- How do they hide their identity, and what tools and structures allow them to act anonymously?
The new criminal landscape – the illicit online underground markets
The natural place for cybercrime and cyberterrorism to develop is the darknet.
The European Monitoring Centre for Drugs and Drug Addiction (EMCDDA) and Europol define the darknet as a network, built on top of the Internet, purposefully hidden; it has been designed specifically for anonymity. The darknet is accessible only with special tools and software — browsers and other protocols beyond direct links or credentials.
Make no mistake, the darknet is a platform that hosts many legitimate activities too. For this reason, law enforcement agencies face a double challenge; while they are developing tools to detect illicit activities and prevent crimes, they are doing so ensuring that the privacy of all of us is safeguarded as a fundamental human right.
However, the darknet virtual structure is ideal for illicit underground markets to flourish.
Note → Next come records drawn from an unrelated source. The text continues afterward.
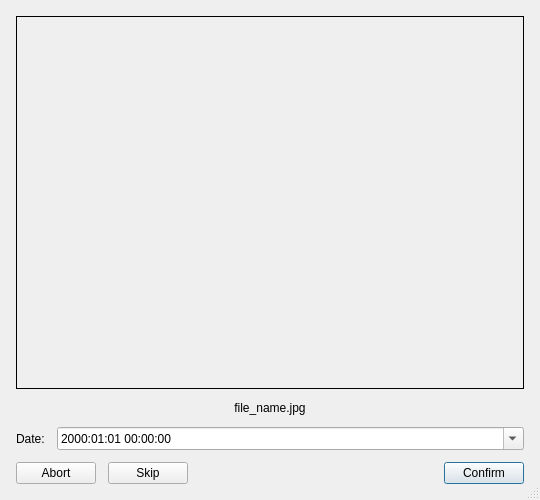
Before: the Qt Designer form ui/manual_date_dialog.ui in sato96/PicMetadata, drawn with Qt 5.
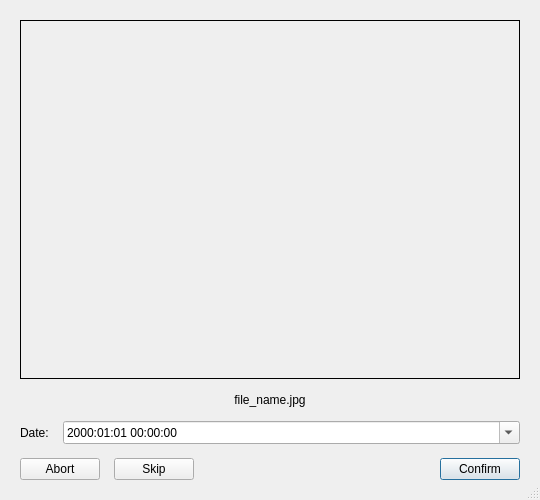
After: the same form once the commit is applied.

What changed in the file:
```diff
--- a/ui/manual_date_dialog.ui
+++ b/ui/manual_date_dialog.ui
@@ -12,11 +12,11 @@
   <property name="sizeGripEnabled"><bool>true</bool></property>
 
   <layout class="QVBoxLayout" name="mainLayout">
-   <property name="spacing"><number>12</number></property>
-   <property name="leftMargin"><number>16</number></property>
-   <property name="topMargin"><number>16</number></property>
-   <property name="rightMargin"><number>16</number></property>
-   <property name="bottomMargin"><number>16</number></property>
+   <property name="spacing"><number>14</number></property>
+   <property name="leftMargin"><number>20</number></property>
+   <property name="topMargin"><number>20</number></property>
+   <property name="rightMargin"><number>20</number></property>
+   <property name="bottomMargin"><number>20</number></property>
 
    <!-- Anteprima: si espande con la finestra -->
    <item>
```
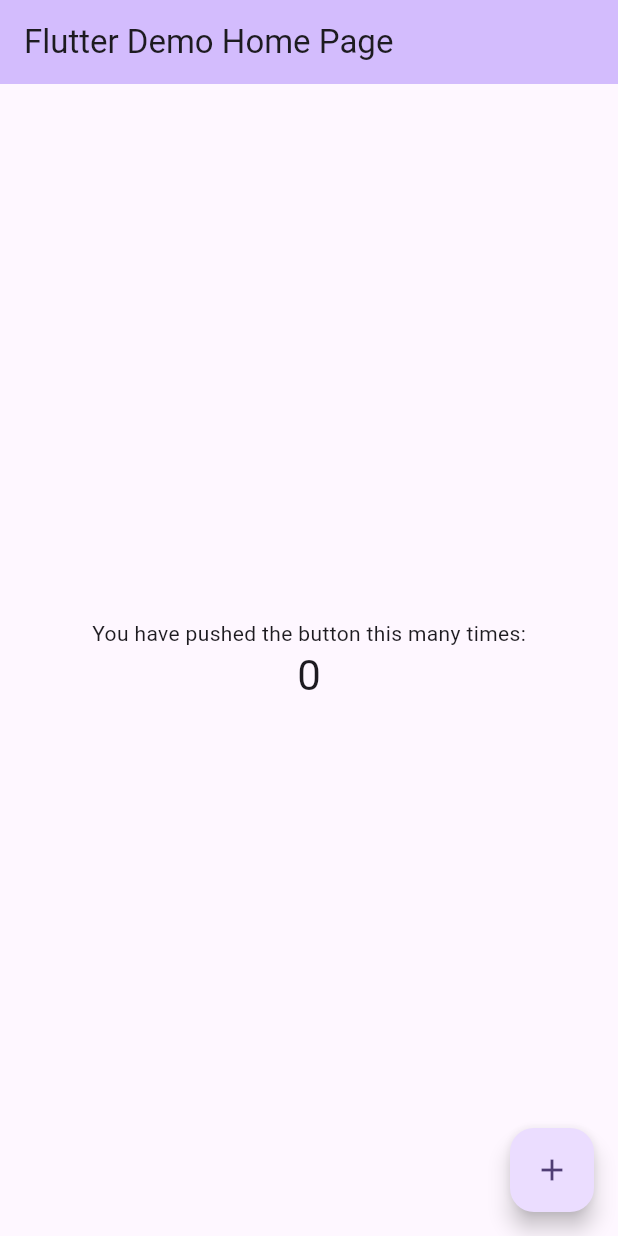
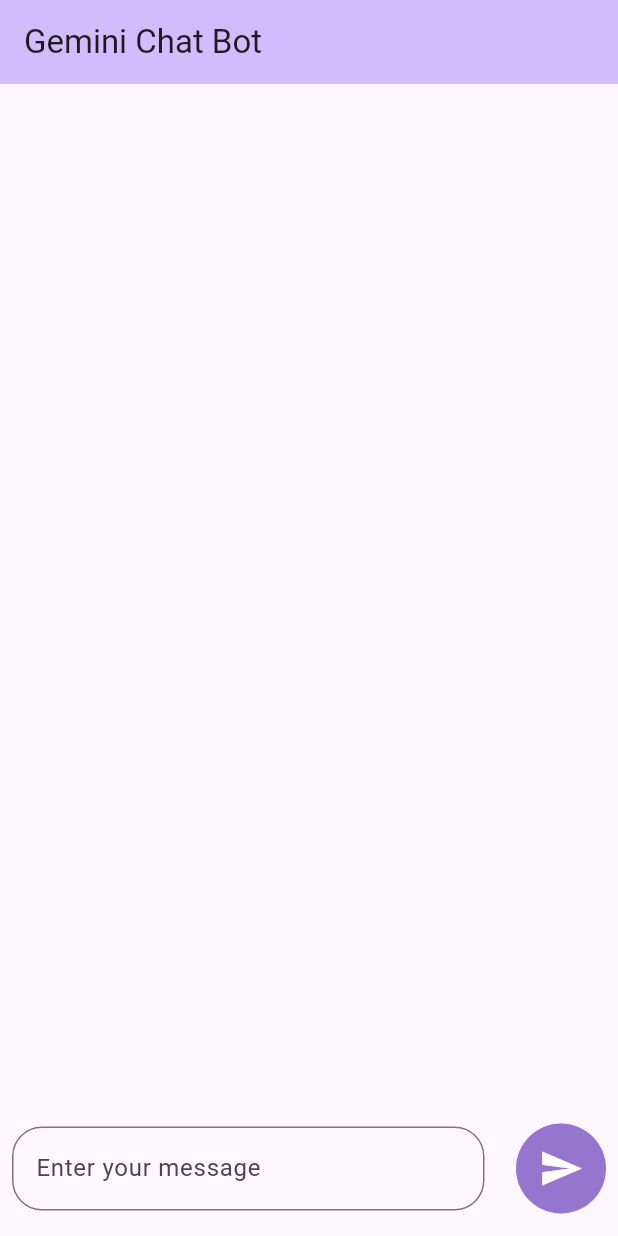
Before and after one commit to VihaoHT/Flutter-ChatBot-Gemini, a Flutter app: the screen it shows after launch, on a phone screen of 412 x 824 dp. Run offline on Flutter 3.47's test engine with Material 3 defaults, Android fonts, the phone set to English and light mode, and no system bars; our stand-ins replace google_generative_ai.

Commit message:
chat bot

```diff
--- /dev/null
+++ b/lib/constants.dart
@@ -0,0 +1 @@
+String apiKey = 'YOUR_API_KEY';
--- a/lib/main.dart
+++ b/lib/main.dart
@@ -1,9 +1,12 @@
+import 'package:chat_bot_gemini/constants.dart';
+import 'package:chat_bot_gemini/views/chat_screen.dart';
 import 'package:flutter/material.dart';
 
 void main() {
   runApp(const MyApp());
 }
 
+// AIzaSyAJVn4TCio8swPTSNwf7Y2FRpXkdfzYgKU
 class MyApp extends StatelessWidget {
   const MyApp({super.key});
 
@@ -11,42 +14,18 @@ class MyApp extends StatelessWidget {
   @override
   Widget build(BuildContext context) {
     return MaterialApp(
-      title: 'Flutter Demo',
+      debugShowCheckedModeBanner: false,
       theme: ThemeData(
-        // This is the theme of your application.
-        //
-        // TRY THIS: Try running your application with "flutter run". You'll see
-        // the application has a blue toolbar. Then, without quitting the app,
-        // try changing the seedColor in the colorScheme below to Colors.green
-        // and then invoke "hot reload" (save your changes or press the "hot
-        // reload" button in a Flutter-supported IDE, or press "r" if you used
-        // the command line to start the app).
-        //
-        // Notice that the counter didn't reset back to zero; the application
-        // state is not lost during the reload. To reset the state, use hot
-        // restart instead.
-        //
-        // This works for code too, not just values: Most code changes can be
-        // tested with just a hot reload.
         colorScheme: ColorScheme.fromSeed(seedColor: Colors.deepPurple),
         useMaterial3: true,
       ),
-      home: const MyHomePage(title: 'Flutter Demo Home Page'),
+      home: const ChatScreen(),
     );
   }
 }
 
 class MyHomePage extends StatefulWidget {
   const MyHomePage({super.key, required this.title});
-
-  // This widget is the home page of your application. It is stateful, meaning
-  // that it has a State object (defined below) that contains fields that affect
-  // how it looks.
-
-  // This class is the configuration for the state. It holds the values (in this
-  // case the title) provided by the parent (in this case the App widget) and
-  // used by the build method of the State. Fields in a Widget subclass are
-  // always marked "final".
 
   final String title;
 
--- /dev/null
+++ b/lib/views/chat_screen.dart
@@ -0,0 +1,154 @@
+import 'package:chat_bot_gemini/constants.dart';
+import 'package:flutter/material.dart';
+import 'package:google_generative_ai/google_generative_ai.dart';
+import 'package:intl/intl.dart';
+
+class ChatScreen extends StatefulWidget {
+  const ChatScreen({super.key});
+
+  @override
+  State<ChatScreen> createState() => _ChatScreenState();
+}
+
+class _ChatScreenState extends State<ChatScreen> {
+  final TextEditingController _userMessage = TextEditingController();
+
+  final model = GenerativeModel(model: 'gemini-pro', apiKey: apiKey);
+
+  final List<Message> _messages = [];
+
+  Future<void> sendMessage() async {
+    final message = _userMessage.text;
+    _userMessage.clear();
+
+    setState(() {
+      _messages
+          .add(Message(message: message, isUser: true, date: DateTime.now()));
+    });
+
+    //! send message to chatbot and wait respone
+    final content = [Content.text(message)];
+    final respone = await model.generateContent(content);
+    setState(() {
+      _messages.add(Message(
+          message: respone.text ?? "", isUser: false, date: DateTime.now()));
+    });
+  }
+
+  @override
+  Widget build(BuildContext context) {
+    return Scaffold(
+      appBar: AppBar(
+        backgroundColor: Theme.of(context).colorScheme.inversePrimary,
+        title: const Text("Gemini Chat Bot"),
+      ),
+      body: Column(
+        mainAxisAlignment: MainAxisAlignment.end,
+        children: [
+          Expanded(
+              child: ListView.builder(
+            itemCount: _messages.length,
+            itemBuilder: (context, index) {
+              final message = _messages[index];
+              return Messages(
+                isUser: message.isUser,
+                message: message.message,
+                date: DateFormat('HH:mm').format(message.date),
+              );
+            },
+          )),
+          Padding(
+            padding: const EdgeInsets.symmetric(horizontal: 8, vertical: 15),
+            child: Row(
+              children: [
+                Expanded(
+                  flex: 15,
+                  child: TextFormField(
+                    controller: _userMessage,
+                    decoration: InputDecoration(
+                      border: OutlineInputBorder(
+                        borderRadius: BorderRadius.circular(20),
+                      ),
+                      label: const Text("Enter your message"),
+                    ),
+                  ),
+                ),
+                const Spacer(),
+                IconButton(
+                  onPressed: () {
+                    sendMessage();
+                  },
+                  padding: const EdgeInsets.all(15),
+                  iconSize: 30,
+                  style: ButtonStyle(
+                      backgroundColor: MaterialStateProperty.all(const Color(0xFF9575CD)),
+                      foregroundColor: MaterialStateProperty.all(Colors.white),
+                      shape: MaterialStateProperty.all(const CircleBorder())),
+                  icon: const Icon(Icons.send),
+                ),
+
+              ],
+            ),
+          )
+        ],
+      ),
+    );
+  }
+}
+
+class Messages extends StatelessWidget {
+  const Messages(
+      {super.key,
+      required this.isUser,
+      required this.message,
+      required this.date});
+
+  final bool isUser;
+  final String message;
+  final String date;
+
+  @override
+  Widget build(BuildContext context) {
+    return Container(
+      width: double.infinity,
+      padding: const EdgeInsets.all(15),
+      margin: const EdgeInsets.symmetric(vertical: 15).copyWith(
+        left: isUser ? 100 : 10,
+        right: isUser ? 10 : 100,
+      ),
+      decoration: BoxDecoration(
+        color: isUser
+            ? const Color.fromARGB(255, 9, 48, 79)
+            : Colors.grey.shade300,
+        borderRadius: BorderRadius.only(
+          topLeft: const Radius.circular(10),
+          bottomLeft: isUser ? const Radius.circular(10) : Radius.zero,
+          topRight: const Radius.circular(10),
+          bottomRight: !isUser ? Radius.zero : const Radius.circular(10),
+        ),
+      ),
+      child: Column(
+        crossAxisAlignment: CrossAxisAlignment.start,
+        children: [
+          Text(
+            message,
+            style: TextStyle(color: isUser ? Colors.white : Colors.black),
+          ),
+          Text(
+            date,
+            style: TextStyle(color: isUser ? Colors.white : Colors.black),
+          ),
+
+        ],
+      ),
+    );
+  }
+}
+
+class Message {
+  final bool isUser;
+  final String message;
+  final DateTime date;
+
+  Message({required this.isUser, required this.message, required this.date});
+}
```
Also changed, not shown: pubspec.yaml (+4 -4 lines), pubspec.lock.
These are online marketplace platforms bringing together multiple vendors and listing mostly illegal and illicit goods and services for sale.
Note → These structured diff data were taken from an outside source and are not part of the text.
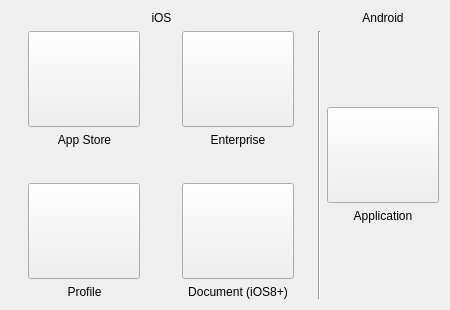
Old version of the form FWAdminLib/CreateMobileFilesetDlg.ui in the repository fw-dev/translations.
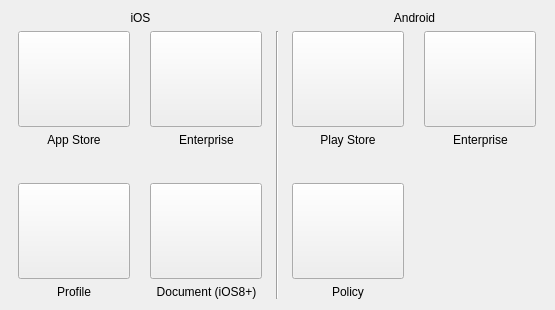
New version of the form. Icons and pictures are not drawn.

What changed in the file:
```diff
--- a/FWAdminLib/CreateMobileFilesetDlg.ui
+++ b/FWAdminLib/CreateMobileFilesetDlg.ui
@@ -6,7 +6,7 @@
    <rect>
     <x>0</x>
     <y>0</y>
-    <width>450</width>
+    <width>555</width>
     <height>310</height>
    </rect>
   </property>
@@ -400,24 +400,124 @@
       </widget>
      </item>
      <item row="1" column="2">
-      <layout class="QVBoxLayout" name="verticalLayout">
-       <item>
-        <spacer name="verticalSpacer_2">
+      <layout class="QGridLayout" name="gridLayout_android">
+       <item row="5" column="0">
+        <widget class="QLabel" name="label_androidPolicy">
+         <property name="sizePolicy">
+          <sizepolicy hsizetype="Preferred" vsizetype="Fixed">
+           <horstretch>0</horstretch>
+           <verstretch>0</verstretch>
+          </sizepolicy>
+         </property>
+         <property name="text">
+          <string>Policy</string>
+         </property>
+         <property name="alignment">
+          <set>Qt::AlignHCenter|Qt::AlignTop</set>
+         </property>
+        </widget>
+       </item>
+       <item row="4" column="0">
+        <layout class="QHBoxLayout" name="horizontalLayout_3_android">
+         <item>
+          <spacer name="horizontalSpacer_5_android">
+           <property name="orientation">
+            <enum>Qt::Horizontal</enum>
+           </property>
+           <property name="sizeHint" stdset="0">
+            <size>
+             <width>40</width>
+             <height>20</height>
+            </size>
+           </property>
+          </spacer>
+         </item>
+         <item>
+          <widget class="QPushButton" name="androidProfileButton">
+           <property name="sizePolicy">
+            <sizepolicy hsizetype="Fixed" vsizetype="Fixed">
+             <horstretch>0</horstretch>
+             <verstretch>0</verstretch>
+            </sizepolicy>
+           </property>
+           <property name="minimumSize">
+            <size>
+             <width>112</width>
+             <height>96</height>
+            </size>
+           </property>
+           <property name="focusPolicy">
+            <enum>Qt::NoFocus</enum>
+           </property>
+           <property name="toolTip">
+            <string>Create a Policy Fragment Fileset for Android devices</string>
+           </property>
+           <property name="text">
+            <string/>
+           </property>
+           <property name="icon">
+            <iconset resource="../FileWaveGuiLib/GuiLib.qrc">
+             <normaloff>:/IDI_ICON_FILESET_POLICY_ANDROID</normaloff>:/IDI_ICON_FILESET_POLICY_ANDROID</iconset>
+           </property>
+           <property name="iconSize">
+            <size>
+             <width>32</width>
+             <height>32</height>
+            </size>
+           </property>
+          </widget>
+         </item>
+         <item>
+          <spacer name="horizontalSpacer_6_android">
+           <property name="orientation">
+            <enum>Qt::Horizontal</enum>
+           </property>
+           <property name="sizeHint" stdset="0">
+            <size>
+             <width>40</width>
+             <height>20</height>
+            </size>
+           </property>
+          </spacer>
+         </item>
+        </layout>
+       </item>
+       <item row="2" column="2">
+        <widget class="QLabel" name="label_AndroidApplication">
+         <property name="sizePolicy">
+          <sizepolicy hsizetype="Preferred" vsizetype="Fixed">
+           <horstretch>0</horstretch>
+           <verstretch>0</verstretch>
+          </sizepolicy>
+         </property>
+         <property name="text">
+          <string>Enterprise</string>
+         </property>
+         <property name="alignment">
+          <set>Qt::AlignHCenter|Qt::AlignTop</set>
+         </property>
+        </widget>
+       </item>
+       <item row="3" column="0">
+        <spacer name="verticalSpacer_3_android">
          <property name="orientation">
           <enum>Qt::Vertical</enum>
          </property>
+         <property name="sizeType">
+          <enum>QSizePolicy::MinimumExpanding</enum>
+         </property>
          <property name="sizeHint" stdset="0">
           <size>
            <width>20</width>
-           <height>40</height>
+           <height>3</height>
           </size>
          </property>
         </spacer>
        </item>
-       <item>
-        <layout class="QHBoxLayout" name="horizontalLayout_5">
+       <item row="1" column="2">
+        <layout class="QHBoxLayout" name="horizontalLayout_2_android">
          <item>
-          <spacer name="horizontalSpacer_9">
+          <spacer name="horizontalSpacer_4_android">
            <property name="orientation">
             <enum>Qt::Horizontal</enum>
            </property>
@@ -465,6 +565,68 @@
           </widget>
          </item>
          <item>
+          <spacer name="horizontalSpacer_3_android">
+           <property name="orientation">
+            <enum>Qt::Horizontal</enum>
+           </property>
+           <property name="sizeHint" stdset="0">
+            <size>
+             <width>40</width>
+             <height>20</height>
+            </size>
+           </property>
+          </spacer>
+         </item>
+        </layout>
+       </item>
+       <item row="1" column="0">
+        <layout class="QHBoxLayout" name="horizontalLayout_5">
+         <item>
+          <spacer name="horizontalSpacer_9">
+           <property name="orientation">
+            <enum>Qt::Horizontal</enum>
+           </property>
+           <property name="sizeHint" stdset="0">
+            <size>
+             <width>40</width>
+             <height>20</height>
+            </size>
+           </property>
+          </spacer>
+         </item>
+         <item>
+          <widget class="QPushButton" name="playStoreButton">
+           <property name="sizePolicy">
+            <sizepolicy hsizetype="Fixed" vsizetype="Fixed">
+             <horstretch>0</horstretch>
+             <verstretch>0</verstretch>
+            </sizepolicy>
+           </property>
+           <property name="minimumSize">
+            <size>
+             <width>112</width>
+             <height>96</height>
+            </size>
+           </property>
+           <property name="focusPolicy">
+            <enum>Qt::NoFocus</enum>
+           </property>
+           <property name="text">
+            <string/>
+           </property>
+           <property name="icon">
+            <iconset resource="../FileWaveGuiLib/GuiLib.qrc">
+             <normaloff>:/Android_Playstore_Fileset_svg</normaloff>:/Android_Playstore_Fileset_svg</iconset>
+           </property>
+           <property name="iconSize">
+            <size>
+             <width>28</width>
+             <height>32</height>
+            </size>
+           </property>
+          </widget>
+         </item>
+         <item>
           <spacer name="horizontalSpacer_10">
            <property name="orientation">
             <enum>Qt::Horizontal</enum>
@@ -479,32 +641,22 @@
          </item>
         </layout>
        </item>
-       <item>
-        <widget class="QLabel" name="label">
+       <item row="2" column="0">
+        <widget class="QLabel" name="label_playStore">
+         <property name="sizePolicy">
+          <sizepolicy hsizetype="Preferred" vsizetype="Fixed">
+           <horstretch>0</horstretch>
+           <verstretch>0</verstretch>
+          </sizepolicy>
+         </property>
          <property name="text">
-          <string>Application</string>
+          <string>Play Store</string>
          </property>
          <property name="alignment">
           <set>Qt::AlignHCenter|Qt::AlignTop</set>
          </property>
-         <property name="wordWrap">
-          <bool>false</bool>
-         </property>
         </widget>
        </item>
-       <item>
-        <spacer name="verticalSpacer">
-         <property name="orientation">
-          <enum>Qt::Vertical</enum>
-         </property>
-         <property name="sizeHint" stdset="0">
-          <size>
-           <width>20</width>
-           <height>40</height>
-          </size>
-         </property>
-        </spacer>
-       </item>
       </layout>
      </item>
     </layout>
```
Left out of the diff: 10 changed lines with no effect on the pictures.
Criminals take advantage of those underground markets’ anonymity; moreover, they make transactions to buy and sell illicit goods using virtual currencies, which are design to hide users’ identity.
This is why TITANIUM partners are developing novel data-driven techniques and solutions designed to uncover criminals who hide behind the pseudo-anonymity offered by cryptocurrencies, such as Bitcoin. Thus, supporting law enforcement agencies charged with investigating criminal or terrorist activities involving virtual currencies.
The nature of cybercrime
Based on data from Europol and EMCDDA, the main categories of crimes perpetrated on the darknet (in 2016 and 2017) include the selling of drugs, child sexual exploitation material, cybercrime tools and services, counterfeit goods, personal data, weapons.
Who are the cybercriminals?
Cybercrime and other Internet Organised Crime and Terrorism activities are often transnational. This fact increases the difficulty in detecting, locating and identifying offenders. Special emphasis has been placed on organised crime groups; however, while these are prevalent in certain criminal activities, the criminal landscape seems to be more variegated.
The impact of cybercrime
Below is an estimate of the cost of cybercrime. The figures present descriptive data of actual costs incurred either directly or indirectly as a result of cyber-attacks actually detected in 2017. It goes without saying that these figures are not able to represent the harm in people’s lives, for example, in the case of sexual exploitation or radical indoctrination with the consequent facilitation of terror attacks.
Read more about TITANIUM here.
Feel free to contact our team for more information about this research area.